_Task material_.

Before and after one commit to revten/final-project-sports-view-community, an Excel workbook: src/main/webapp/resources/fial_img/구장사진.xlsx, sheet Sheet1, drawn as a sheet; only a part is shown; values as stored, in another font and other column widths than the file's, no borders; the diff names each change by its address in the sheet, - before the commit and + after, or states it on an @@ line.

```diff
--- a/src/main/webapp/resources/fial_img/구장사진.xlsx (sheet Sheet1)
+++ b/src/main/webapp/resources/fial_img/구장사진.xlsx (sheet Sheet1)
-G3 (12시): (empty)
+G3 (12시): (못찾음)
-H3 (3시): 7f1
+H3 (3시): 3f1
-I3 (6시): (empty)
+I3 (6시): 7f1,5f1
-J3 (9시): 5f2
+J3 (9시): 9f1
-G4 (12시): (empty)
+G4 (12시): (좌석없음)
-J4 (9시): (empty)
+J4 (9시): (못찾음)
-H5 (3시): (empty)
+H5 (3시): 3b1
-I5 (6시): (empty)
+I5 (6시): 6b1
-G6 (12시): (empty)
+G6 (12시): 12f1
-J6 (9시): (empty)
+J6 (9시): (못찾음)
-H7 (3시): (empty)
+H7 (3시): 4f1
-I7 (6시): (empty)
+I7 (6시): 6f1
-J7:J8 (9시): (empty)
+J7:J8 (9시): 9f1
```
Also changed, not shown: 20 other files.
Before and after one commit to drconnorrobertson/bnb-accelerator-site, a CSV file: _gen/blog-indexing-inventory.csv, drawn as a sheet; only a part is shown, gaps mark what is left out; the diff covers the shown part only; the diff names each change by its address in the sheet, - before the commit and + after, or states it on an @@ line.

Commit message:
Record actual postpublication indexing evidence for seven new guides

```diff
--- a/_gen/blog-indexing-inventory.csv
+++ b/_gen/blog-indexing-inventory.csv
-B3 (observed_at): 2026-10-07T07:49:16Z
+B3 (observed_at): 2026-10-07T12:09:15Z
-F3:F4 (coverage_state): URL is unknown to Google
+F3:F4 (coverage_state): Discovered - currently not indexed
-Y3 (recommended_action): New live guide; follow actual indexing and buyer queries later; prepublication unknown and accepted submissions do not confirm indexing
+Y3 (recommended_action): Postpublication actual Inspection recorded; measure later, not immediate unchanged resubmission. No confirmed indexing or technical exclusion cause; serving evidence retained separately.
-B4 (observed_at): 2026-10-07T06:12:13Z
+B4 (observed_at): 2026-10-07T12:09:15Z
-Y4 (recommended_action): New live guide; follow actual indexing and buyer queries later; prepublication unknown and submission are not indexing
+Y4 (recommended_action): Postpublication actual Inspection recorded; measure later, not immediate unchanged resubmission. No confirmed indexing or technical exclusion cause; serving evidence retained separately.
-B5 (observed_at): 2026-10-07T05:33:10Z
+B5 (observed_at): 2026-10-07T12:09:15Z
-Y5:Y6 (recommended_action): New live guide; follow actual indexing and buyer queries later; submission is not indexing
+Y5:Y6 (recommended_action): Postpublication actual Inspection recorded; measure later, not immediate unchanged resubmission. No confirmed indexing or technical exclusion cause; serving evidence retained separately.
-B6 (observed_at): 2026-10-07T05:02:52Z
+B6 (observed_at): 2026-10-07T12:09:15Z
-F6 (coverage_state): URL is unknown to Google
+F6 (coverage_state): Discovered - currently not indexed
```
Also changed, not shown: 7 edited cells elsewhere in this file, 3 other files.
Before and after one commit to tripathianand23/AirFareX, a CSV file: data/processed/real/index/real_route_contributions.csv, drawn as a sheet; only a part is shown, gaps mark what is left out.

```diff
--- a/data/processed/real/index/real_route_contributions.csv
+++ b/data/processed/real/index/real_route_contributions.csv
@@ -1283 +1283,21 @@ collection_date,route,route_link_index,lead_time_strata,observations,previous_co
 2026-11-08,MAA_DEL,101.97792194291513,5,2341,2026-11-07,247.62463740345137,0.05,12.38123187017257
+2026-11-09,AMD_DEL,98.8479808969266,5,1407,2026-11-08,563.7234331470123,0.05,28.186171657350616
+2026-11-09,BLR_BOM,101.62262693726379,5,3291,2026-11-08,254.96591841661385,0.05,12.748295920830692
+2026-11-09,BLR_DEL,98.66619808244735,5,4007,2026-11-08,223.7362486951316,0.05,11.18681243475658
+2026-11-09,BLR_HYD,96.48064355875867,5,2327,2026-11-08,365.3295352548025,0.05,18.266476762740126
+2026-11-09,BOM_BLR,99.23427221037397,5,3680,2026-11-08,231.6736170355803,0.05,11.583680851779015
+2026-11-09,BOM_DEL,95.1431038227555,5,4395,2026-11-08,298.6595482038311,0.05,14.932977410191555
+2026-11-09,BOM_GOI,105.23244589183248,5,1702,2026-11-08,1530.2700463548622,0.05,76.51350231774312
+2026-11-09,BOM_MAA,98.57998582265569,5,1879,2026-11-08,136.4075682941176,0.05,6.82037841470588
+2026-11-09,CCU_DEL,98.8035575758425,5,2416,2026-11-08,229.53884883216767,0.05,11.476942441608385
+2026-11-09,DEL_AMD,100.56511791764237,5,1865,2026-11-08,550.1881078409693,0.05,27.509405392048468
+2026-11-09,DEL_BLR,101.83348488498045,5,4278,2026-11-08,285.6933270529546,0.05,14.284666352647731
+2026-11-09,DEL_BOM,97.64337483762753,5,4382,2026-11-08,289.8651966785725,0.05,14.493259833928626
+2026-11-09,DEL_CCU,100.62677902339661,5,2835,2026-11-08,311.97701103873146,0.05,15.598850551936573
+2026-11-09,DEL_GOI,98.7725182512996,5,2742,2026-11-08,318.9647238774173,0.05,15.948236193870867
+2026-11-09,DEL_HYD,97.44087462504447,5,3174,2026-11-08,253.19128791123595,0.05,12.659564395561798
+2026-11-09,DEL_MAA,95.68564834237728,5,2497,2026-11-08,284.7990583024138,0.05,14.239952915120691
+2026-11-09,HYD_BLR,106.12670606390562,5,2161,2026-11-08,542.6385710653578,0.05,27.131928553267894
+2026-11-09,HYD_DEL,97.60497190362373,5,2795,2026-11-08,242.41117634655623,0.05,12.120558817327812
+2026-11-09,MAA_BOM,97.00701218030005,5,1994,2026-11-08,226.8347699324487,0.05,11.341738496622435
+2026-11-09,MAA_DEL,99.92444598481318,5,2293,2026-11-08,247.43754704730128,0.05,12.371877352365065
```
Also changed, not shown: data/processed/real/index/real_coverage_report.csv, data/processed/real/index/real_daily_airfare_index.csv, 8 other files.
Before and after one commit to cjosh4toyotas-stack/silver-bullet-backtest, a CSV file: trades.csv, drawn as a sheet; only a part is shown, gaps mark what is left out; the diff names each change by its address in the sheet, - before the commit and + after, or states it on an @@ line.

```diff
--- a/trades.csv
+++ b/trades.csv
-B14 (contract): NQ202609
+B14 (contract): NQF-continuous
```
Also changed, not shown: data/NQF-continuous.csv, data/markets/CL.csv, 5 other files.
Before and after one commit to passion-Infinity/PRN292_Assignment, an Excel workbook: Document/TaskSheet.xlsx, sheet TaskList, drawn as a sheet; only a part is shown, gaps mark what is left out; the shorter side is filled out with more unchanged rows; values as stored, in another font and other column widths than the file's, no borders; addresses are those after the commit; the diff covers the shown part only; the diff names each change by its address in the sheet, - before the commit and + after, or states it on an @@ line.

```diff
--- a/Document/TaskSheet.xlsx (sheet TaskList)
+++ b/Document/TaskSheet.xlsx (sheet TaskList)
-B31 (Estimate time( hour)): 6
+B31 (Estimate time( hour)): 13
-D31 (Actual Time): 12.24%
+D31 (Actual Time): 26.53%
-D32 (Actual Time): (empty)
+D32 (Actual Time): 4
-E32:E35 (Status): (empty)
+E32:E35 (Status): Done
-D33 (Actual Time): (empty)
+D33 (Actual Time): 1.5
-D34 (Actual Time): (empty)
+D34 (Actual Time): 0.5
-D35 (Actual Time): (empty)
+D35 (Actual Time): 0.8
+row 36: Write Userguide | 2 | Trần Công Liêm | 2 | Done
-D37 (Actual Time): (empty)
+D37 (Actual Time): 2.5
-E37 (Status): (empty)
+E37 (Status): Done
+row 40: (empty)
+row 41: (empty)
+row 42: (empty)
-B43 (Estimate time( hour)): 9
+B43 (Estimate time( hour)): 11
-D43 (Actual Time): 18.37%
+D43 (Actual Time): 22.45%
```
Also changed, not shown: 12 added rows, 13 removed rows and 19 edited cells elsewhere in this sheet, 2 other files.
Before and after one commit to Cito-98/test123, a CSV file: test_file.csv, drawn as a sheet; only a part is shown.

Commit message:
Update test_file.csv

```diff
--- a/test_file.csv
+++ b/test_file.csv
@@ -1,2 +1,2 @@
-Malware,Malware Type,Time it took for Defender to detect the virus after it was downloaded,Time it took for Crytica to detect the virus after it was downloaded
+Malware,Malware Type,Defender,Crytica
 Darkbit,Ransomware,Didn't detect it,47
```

_Problem description_.
Please set down exactly the lines running from the one with "Also changed, not shown: 12" to the last line of the entries above, both of them included, and no others.

_Answer box_.
Also changed, not shown: 12 added rows, 13 removed rows and 19 edited cells elsewhere in this sheet, 2 other files.
Before and after one commit to Cito-98/test123, a CSV file: test_file.csv, drawn as a sheet; only a part is shown.

Commit message:
Update test_file.csv

```diff
--- a/test_file.csv
+++ b/test_file.csv
@@ -1,2 +1,2 @@
-Malware,Malware Type,Time it took for Defender to detect the virus after it was downloaded,Time it took for Crytica to detect the virus after it was downloaded
+Malware,Malware Type,Defender,Crytica
 Darkbit,Ransomware,Didn't detect it,47
```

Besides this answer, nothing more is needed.